Monday, December 10th, 2018

When Earnings Fall Stock Prices Are Next


The best argument for why the stock market rally continues in the face of overpriced stocks is that earnings have been strong. But when the market is leveraged to the hilt and earnings disappoint what happens? The fact is that when earnings fall stock prices are next. Reuters writes that stocks fell when bank earnings were weak.

U.S. stocks fell on Thursday morning, dragged down by media companies, while results from JPMorgan and Citigroup failed to fuel the optimism that has driven indexes to record highs.

“After a long stretch of consecutive highs in the market, with earnings, even if they are slightly disappointing, or an even an aspect of earnings like bond trading at JPM, is more an excuse to selloff,” said Scott Clemons, chief investment strategist for Brown Brothers Harriman in New York.

The point is that there are big investors who have been hanging on for the last bit of gain before exiting the market. These folks are looking for an excuse to get out. But is there an alternative to selling stocks when the market might still have a ways to go? Buying puts on stocks that you own allows you to hold the stock in case of an upside move and protect yourself against a market correction or crash. A put contract in options trading gives the buyer the right to sell his stock at a set price even if the market falls. The buyer pays a premium for this sort of insurance which lasts for the duration of the options contract. When the cost of a put option is not too large this is a good route to go to protect your gains in a rising stock. When the market has decided that your stock is too risky the price of the put option will be prohibitive. That is when it will be time for you to sell before the crash.

Like the 1987 Crash

As earnings falter how will this market rally end? CNBC writes that the 1987 bust is a guide. They say that the market may still rise a bit which they refer to as a melt up.

“A melt-up to a certain extent kind of creates its own demise. To the extent that this market continues to move higher, maybe starts to move higher at a faster pace, now that would indicate to me that a lot of investors are coming in a little late into this bull market, and doing it with ETFs,” Yardeni said Tuesday on CNBC’s “Futures Now.” “As in 1987, they could create a sort of portfolio insurance effect where suddenly something happens.”

He’s referring to the crash on Oct. 19, 1987, otherwise known as Black Monday. It’s the day the Dow plummeted by 23 percent after early computers on Wall Street spotted market weakness and tried to protect financial institutions by selling. But they weren’t sophisticated enough to stop.
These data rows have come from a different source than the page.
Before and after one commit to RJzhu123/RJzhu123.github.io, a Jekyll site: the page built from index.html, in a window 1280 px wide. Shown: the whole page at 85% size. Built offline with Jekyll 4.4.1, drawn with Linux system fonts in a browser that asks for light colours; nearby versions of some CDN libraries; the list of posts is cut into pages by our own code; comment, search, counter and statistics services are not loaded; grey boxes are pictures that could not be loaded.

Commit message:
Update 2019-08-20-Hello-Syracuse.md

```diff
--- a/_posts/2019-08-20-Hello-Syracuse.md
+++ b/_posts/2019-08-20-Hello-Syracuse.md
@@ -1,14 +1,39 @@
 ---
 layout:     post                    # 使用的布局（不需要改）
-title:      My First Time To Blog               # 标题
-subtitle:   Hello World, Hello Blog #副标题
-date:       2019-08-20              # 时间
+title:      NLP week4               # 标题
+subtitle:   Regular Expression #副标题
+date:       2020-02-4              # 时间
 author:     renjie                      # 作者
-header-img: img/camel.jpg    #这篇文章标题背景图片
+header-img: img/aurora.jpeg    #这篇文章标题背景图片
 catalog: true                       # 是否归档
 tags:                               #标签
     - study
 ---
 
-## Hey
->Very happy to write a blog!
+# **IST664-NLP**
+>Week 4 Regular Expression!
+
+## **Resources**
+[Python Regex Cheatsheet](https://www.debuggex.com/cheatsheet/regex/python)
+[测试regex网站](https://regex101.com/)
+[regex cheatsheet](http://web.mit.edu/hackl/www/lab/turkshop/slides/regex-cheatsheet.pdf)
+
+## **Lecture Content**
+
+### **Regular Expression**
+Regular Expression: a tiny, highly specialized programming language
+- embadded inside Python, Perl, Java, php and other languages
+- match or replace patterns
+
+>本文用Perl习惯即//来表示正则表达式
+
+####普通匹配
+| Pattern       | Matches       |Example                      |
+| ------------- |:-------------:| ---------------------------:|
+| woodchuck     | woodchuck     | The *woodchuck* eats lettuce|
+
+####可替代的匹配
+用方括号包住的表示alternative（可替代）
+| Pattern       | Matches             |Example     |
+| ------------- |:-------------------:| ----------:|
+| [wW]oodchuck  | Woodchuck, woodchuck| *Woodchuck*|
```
That time it took the market 15 months to recover its losses. The same advice regarding buying puts applies here as well.

More Resources

    Related Educational Products:

    Comments are closed.